English Industrial Fiction of the Mid-Nineteenth Century The Voice of the People

By Stephen Knight Copyright 2024

    English Industrial Fiction of the Mid-Nineteenth Century discusses the valuable fiction written in mid-nineteenth-century Britain which represents the situations of the new breed of industrial workers, both the mostly male factory workers who operated in the oppressive mills of the midlands and north and, in other stories, the oppressed seamstresses who worked mostly in London in very poor and low-paid conditions. Beginning with a general introduction to workers’ fiction at the start of the period, this volume charts the rise of an identifiable genre of industrial fiction and the development of a substantial mode of seamstress fiction through the 1840s, including an analysis of novels by Benjamin Disraeli, Charles Kingsley, Elizabeth Gaskell and Charles Dickens, and more briefly Charlotte Bronte, Geraldine Jewsbury and George Eliot. This volume is essential reading for students and scholars of industrial fiction and nineteenth-century Britain, or those with an interest in the relationship between literature, society and politics.

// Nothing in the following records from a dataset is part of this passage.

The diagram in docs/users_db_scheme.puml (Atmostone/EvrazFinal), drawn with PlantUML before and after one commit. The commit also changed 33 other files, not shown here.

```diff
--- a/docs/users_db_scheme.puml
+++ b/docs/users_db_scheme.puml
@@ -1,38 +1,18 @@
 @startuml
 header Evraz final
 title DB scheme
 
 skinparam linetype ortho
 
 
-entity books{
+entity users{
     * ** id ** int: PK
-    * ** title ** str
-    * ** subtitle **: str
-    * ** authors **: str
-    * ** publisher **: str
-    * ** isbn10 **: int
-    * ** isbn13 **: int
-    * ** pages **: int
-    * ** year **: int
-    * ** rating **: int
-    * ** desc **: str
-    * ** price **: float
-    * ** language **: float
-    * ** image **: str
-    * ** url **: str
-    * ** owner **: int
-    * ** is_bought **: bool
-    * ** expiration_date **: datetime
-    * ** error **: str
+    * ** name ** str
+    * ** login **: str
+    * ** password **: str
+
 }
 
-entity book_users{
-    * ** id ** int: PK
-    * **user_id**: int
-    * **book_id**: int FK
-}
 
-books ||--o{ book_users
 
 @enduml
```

    Chapter 1  The Emergence of the Voice of the People

         1.  First Accounts of Working People

         2.   Resistant Voices

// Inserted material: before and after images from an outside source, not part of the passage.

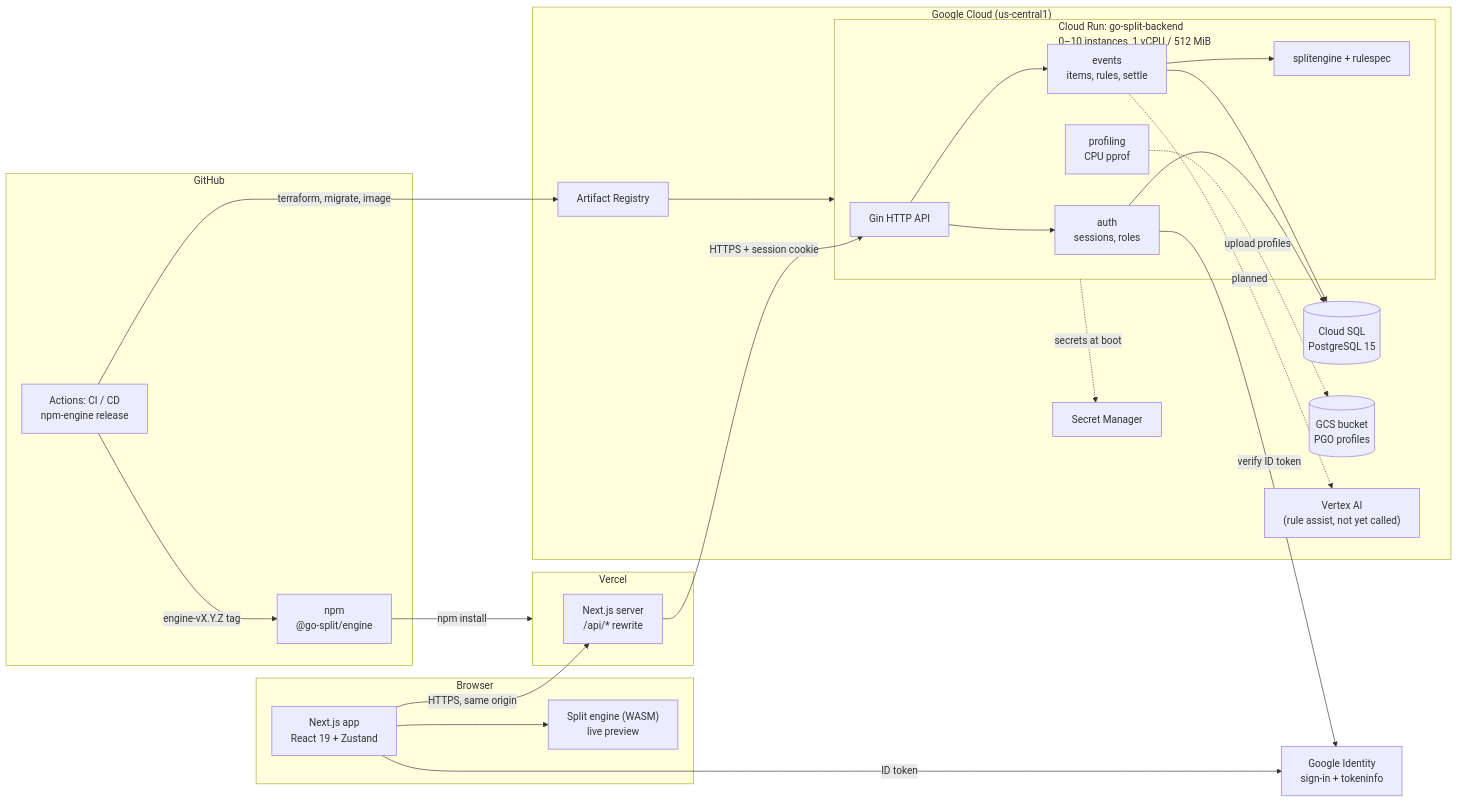
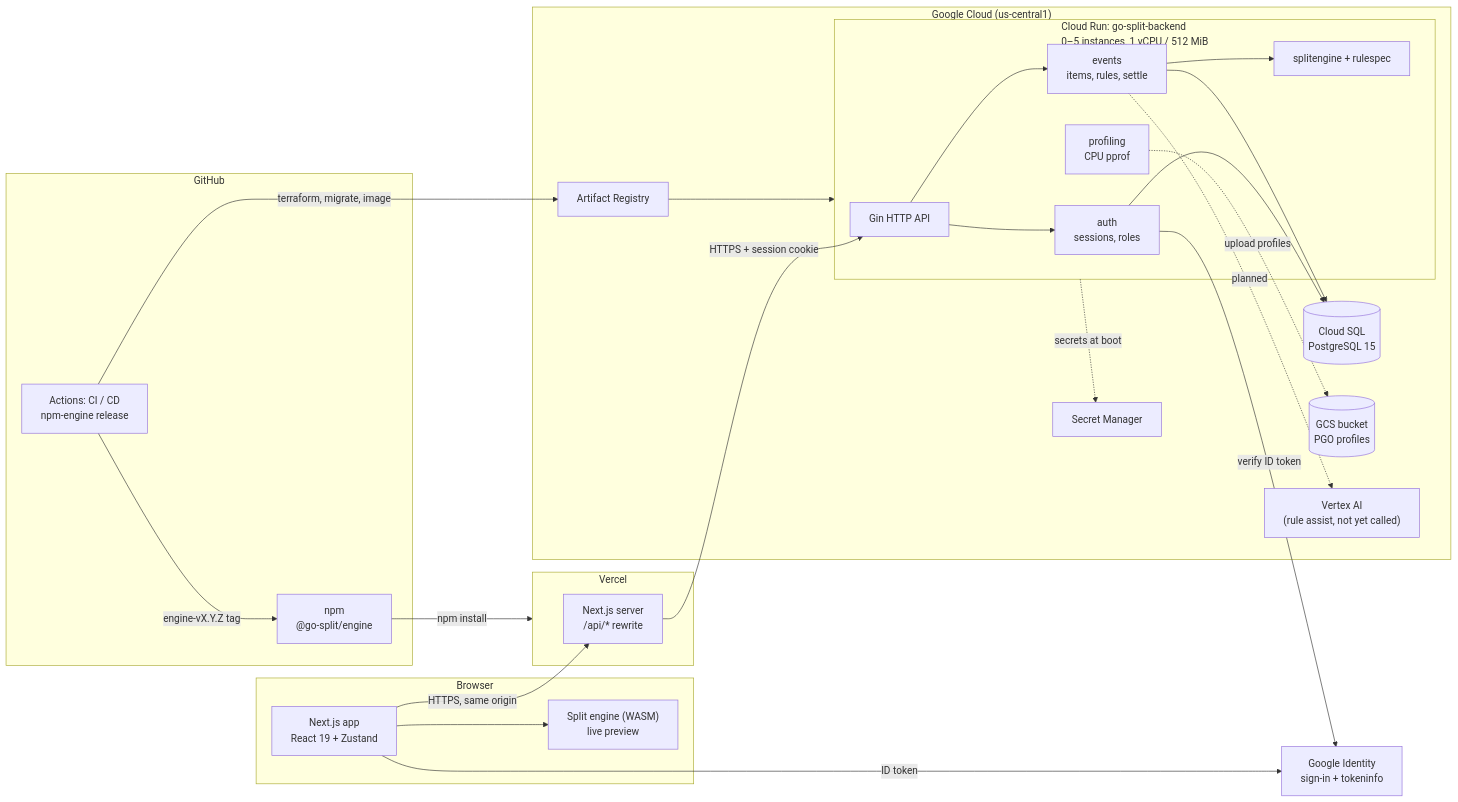
Before and after one commit to 2026-MentorShip-Project/go-split-backend: the third of 3 diagrams in docs/report/01-architecture.md, drawn with Mermaid. The commit also changed other lines of this file and 3 other files, not shown here.

````diff
--- a/docs/report/01-architecture.md
+++ b/docs/report/01-architecture.md
@@ -124,52 +124,52 @@
 ```mermaid
 flowchart LR
     subgraph Browser
         UI["Next.js app<br/>React 19 + Zustand"]
         WASM["Split engine (WASM)<br/>live preview"]
         UI --> WASM
     end
 
     Google["Google Identity<br/>sign-in + tokeninfo"]
 
     subgraph Vercel
         FE["Next.js server<br/>/api/* rewrite"]
     end
 
     subgraph GCP["Google Cloud (us-central1)"]
-        subgraph Run["Cloud Run: go-split-backend<br/>0–10 instances, 1 vCPU / 512 MiB"]
+        subgraph Run["Cloud Run: go-split-backend<br/>0–5 instances, 1 vCPU / 512 MiB"]
             API["Gin HTTP API"]
             AUTH["auth<br/>sessions, roles"]
             EVT["events<br/>items, rules, settle"]
             ENG["splitengine + rulespec"]
             PROF["profiling<br/>CPU pprof"]
             API --> AUTH
             API --> EVT
             EVT --> ENG
         end
         SQL[("Cloud SQL<br/>PostgreSQL 15")]
         SM["Secret Manager"]
         GCS[("GCS bucket<br/>PGO profiles")]
         VTX["Vertex AI<br/>(rule assist, not yet called)"]
         GAR["Artifact Registry"]
     end
 
     subgraph GitHub
         CI["Actions: CI / CD<br/>npm-engine release"]
         NPM["npm<br/>@go-split/engine"]
     end
 
     UI -- "HTTPS, same origin" --> FE
     UI -- "ID token" --> Google
     FE -- "HTTPS + session cookie" --> API
     AUTH -- "verify ID token" --> Google
     AUTH --> SQL
     EVT --> SQL
     Run -. "secrets at boot" .-> SM
     PROF -. "upload profiles" .-> GCS
     EVT -. planned .-> VTX
 
     CI -- "terraform, migrate, image" --> GAR
     GAR --> Run
     CI -- "engine-vX.Y.Z tag" --> NPM
     NPM -- "npm install" --> Vercel
 ```
````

         3.  Harriet Martineau

         4.  The Voice of the Worker

    Chapter 2  Industrial Fiction Begins in the Factories

    1.     Two Industrial Novelists: Charlotte Tonna and Frances Trollope

    2.     The Factory Novel Develops

    Chapter 3  Industrial Fiction: Accounts of Women Workers

    1.     Recognising the Female Worker

    2.     Tonna’s The Wrongs of Woman

    3.     Seamstresses Widely Represented

    4.     Women Workers in the 1850s

    5.      Minor Seamstress Novels

    Chapter 4  Industrial Fiction:  Accounts of Male Workers

    1.     The Factory Novel in the 1840s

    2.     Two Novels, Thomas Frost, The Secret, and Ernest Jones, De Brassier

    3.     Later Male Industrial Fiction

    Chapter 5  Industry in the work of Mainstream Authors

    1.     Benjamin Disraeli, Coningsby and Sybil

    2.     Charles Kingsley, Yeast and Alton Locke

    3.     Elizabeth Gaskell, Mary Barton and North and South

    4.     Charles Dickens, Hard Times

    5.     Charlotte Bronte, Shirley, Geraldine Jewsbury, Marian Withers, George Eliot, Felix Holt

    Chapter 6  Conclusion

    1.     Texts, Themes and Contexts

    2.     Patterns of Response

    3.     Final Analysis

    4.     Afterwards



    Stephen Knight graduated from Oxford and worked from Lecturer to Associate Professor at the University of Sydney, 1964–86, then was Professor at the universities of Melbourne, De Montfort and Cardiff. In retirement he is an Honorary Research Professor at Melbourne. He has written books on the Robin Hood myth and also on crime fiction, Chaucer, the myth of King Arthur and, recently, nineteenth-century fiction. He has published over 150 academic articles and many reviews.